Top of RECORDS SUPPLIED

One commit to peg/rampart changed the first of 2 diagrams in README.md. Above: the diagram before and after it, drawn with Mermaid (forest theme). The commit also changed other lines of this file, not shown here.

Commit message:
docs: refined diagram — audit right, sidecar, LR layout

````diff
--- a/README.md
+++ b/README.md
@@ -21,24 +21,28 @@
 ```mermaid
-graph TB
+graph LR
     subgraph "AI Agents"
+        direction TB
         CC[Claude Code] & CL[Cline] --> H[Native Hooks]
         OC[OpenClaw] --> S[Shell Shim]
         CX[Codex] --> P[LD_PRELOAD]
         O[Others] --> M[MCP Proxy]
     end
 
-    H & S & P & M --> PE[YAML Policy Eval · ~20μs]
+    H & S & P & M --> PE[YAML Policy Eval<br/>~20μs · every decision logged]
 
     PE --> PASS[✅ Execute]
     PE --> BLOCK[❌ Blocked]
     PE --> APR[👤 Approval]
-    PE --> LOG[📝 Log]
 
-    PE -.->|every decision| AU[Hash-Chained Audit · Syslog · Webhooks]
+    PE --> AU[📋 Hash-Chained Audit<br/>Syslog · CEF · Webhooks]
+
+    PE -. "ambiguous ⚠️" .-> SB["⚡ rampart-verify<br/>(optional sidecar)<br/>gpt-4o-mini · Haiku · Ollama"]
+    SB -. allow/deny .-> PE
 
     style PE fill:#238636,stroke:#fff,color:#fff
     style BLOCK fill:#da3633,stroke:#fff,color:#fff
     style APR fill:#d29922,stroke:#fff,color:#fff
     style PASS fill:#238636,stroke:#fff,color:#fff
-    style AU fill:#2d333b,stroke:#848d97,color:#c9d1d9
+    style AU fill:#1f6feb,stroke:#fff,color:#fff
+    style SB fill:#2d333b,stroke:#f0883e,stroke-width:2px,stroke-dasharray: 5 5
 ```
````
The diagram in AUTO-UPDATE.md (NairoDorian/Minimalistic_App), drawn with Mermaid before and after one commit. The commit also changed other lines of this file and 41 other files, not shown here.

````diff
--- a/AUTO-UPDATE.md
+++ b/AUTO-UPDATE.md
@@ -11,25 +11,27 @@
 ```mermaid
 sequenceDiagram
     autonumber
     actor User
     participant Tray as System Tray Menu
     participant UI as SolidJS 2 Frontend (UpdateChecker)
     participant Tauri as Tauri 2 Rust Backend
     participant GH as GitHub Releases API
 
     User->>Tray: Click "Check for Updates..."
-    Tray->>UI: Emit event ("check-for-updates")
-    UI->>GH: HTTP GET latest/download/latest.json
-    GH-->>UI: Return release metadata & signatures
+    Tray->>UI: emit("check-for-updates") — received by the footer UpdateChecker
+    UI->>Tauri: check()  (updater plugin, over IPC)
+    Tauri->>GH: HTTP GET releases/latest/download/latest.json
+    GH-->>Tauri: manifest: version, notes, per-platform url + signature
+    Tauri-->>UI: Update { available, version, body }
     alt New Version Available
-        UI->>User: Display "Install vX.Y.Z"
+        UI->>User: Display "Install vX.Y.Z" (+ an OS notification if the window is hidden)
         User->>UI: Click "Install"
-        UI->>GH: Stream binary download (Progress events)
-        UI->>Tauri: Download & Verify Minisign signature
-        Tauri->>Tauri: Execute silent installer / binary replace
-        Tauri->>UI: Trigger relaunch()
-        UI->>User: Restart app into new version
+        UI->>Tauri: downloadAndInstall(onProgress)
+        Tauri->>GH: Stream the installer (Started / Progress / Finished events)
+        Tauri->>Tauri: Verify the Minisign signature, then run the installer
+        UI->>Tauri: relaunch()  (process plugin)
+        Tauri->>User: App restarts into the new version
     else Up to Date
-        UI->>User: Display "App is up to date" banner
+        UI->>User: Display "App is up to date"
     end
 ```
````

Bottom of RECORDS SUPPLIED

● TRY IT:
Write out the records above again, keeping each one identical to the original.

● ANSWER BELOW:
One commit to peg/rampart changed the first of 2 diagrams in README.md. Above: the diagram before and after it, drawn with Mermaid (forest theme). The commit also changed other lines of this file, not shown here.

Commit message:
docs: refined diagram — audit right, sidecar, LR layout

````diff
--- a/README.md
+++ b/README.md
@@ -21,24 +21,28 @@
 ```mermaid
-graph TB
+graph LR
     subgraph "AI Agents"
+        direction TB
         CC[Claude Code] & CL[Cline] --> H[Native Hooks]
         OC[OpenClaw] --> S[Shell Shim]
         CX[Codex] --> P[LD_PRELOAD]
         O[Others] --> M[MCP Proxy]
     end
 
-    H & S & P & M --> PE[YAML Policy Eval · ~20μs]
+    H & S & P & M --> PE[YAML Policy Eval<br/>~20μs · every decision logged]
 
     PE --> PASS[✅ Execute]
     PE --> BLOCK[❌ Blocked]
     PE --> APR[👤 Approval]
-    PE --> LOG[📝 Log]
 
-    PE -.->|every decision| AU[Hash-Chained Audit · Syslog · Webhooks]
+    PE --> AU[📋 Hash-Chained Audit<br/>Syslog · CEF · Webhooks]
+
+    PE -. "ambiguous ⚠️" .-> SB["⚡ rampart-verify<br/>(optional sidecar)<br/>gpt-4o-mini · Haiku · Ollama"]
+    SB -. allow/deny .-> PE
 
     style PE fill:#238636,stroke:#fff,color:#fff
     style BLOCK fill:#da3633,stroke:#fff,color:#fff
     style APR fill:#d29922,stroke:#fff,color:#fff
     style PASS fill:#238636,stroke:#fff,color:#fff
-    style AU fill:#2d333b,stroke:#848d97,color:#c9d1d9
+    style AU fill:#1f6feb,stroke:#fff,color:#fff
+    style SB fill:#2d333b,stroke:#f0883e,stroke-width:2px,stroke-dasharray: 5 5
 ```
````
The diagram in AUTO-UPDATE.md (NairoDorian/Minimalistic_App), drawn with Mermaid before and after one commit. The commit also changed other lines of this file and 41 other files, not shown here.

````diff
--- a/AUTO-UPDATE.md
+++ b/AUTO-UPDATE.md
@@ -11,25 +11,27 @@
 ```mermaid
 sequenceDiagram
     autonumber
     actor User
     participant Tray as System Tray Menu
     participant UI as SolidJS 2 Frontend (UpdateChecker)
     participant Tauri as Tauri 2 Rust Backend
     participant GH as GitHub Releases API
 
     User->>Tray: Click "Check for Updates..."
-    Tray->>UI: Emit event ("check-for-updates")
-    UI->>GH: HTTP GET latest/download/latest.json
-    GH-->>UI: Return release metadata & signatures
+    Tray->>UI: emit("check-for-updates") — received by the footer UpdateChecker
+    UI->>Tauri: check()  (updater plugin, over IPC)
+    Tauri->>GH: HTTP GET releases/latest/download/latest.json
+    GH-->>Tauri: manifest: version, notes, per-platform url + signature
+    Tauri-->>UI: Update { available, version, body }
     alt New Version Available
-        UI->>User: Display "Install vX.Y.Z"
+        UI->>User: Display "Install vX.Y.Z" (+ an OS notification if the window is hidden)
         User->>UI: Click "Install"
-        UI->>GH: Stream binary download (Progress events)
-        UI->>Tauri: Download & Verify Minisign signature
-        Tauri->>Tauri: Execute silent installer / binary replace
-        Tauri->>UI: Trigger relaunch()
-        UI->>User: Restart app into new version
+        UI->>Tauri: downloadAndInstall(onProgress)
+        Tauri->>GH: Stream the installer (Started / Progress / Finished events)
+        Tauri->>Tauri: Verify the Minisign signature, then run the installer
+        UI->>Tauri: relaunch()  (process plugin)
+        Tauri->>User: App restarts into the new version
     else Up to Date
-        UI->>User: Display "App is up to date" banner
+        UI->>User: Display "App is up to date"
     end
 ```
````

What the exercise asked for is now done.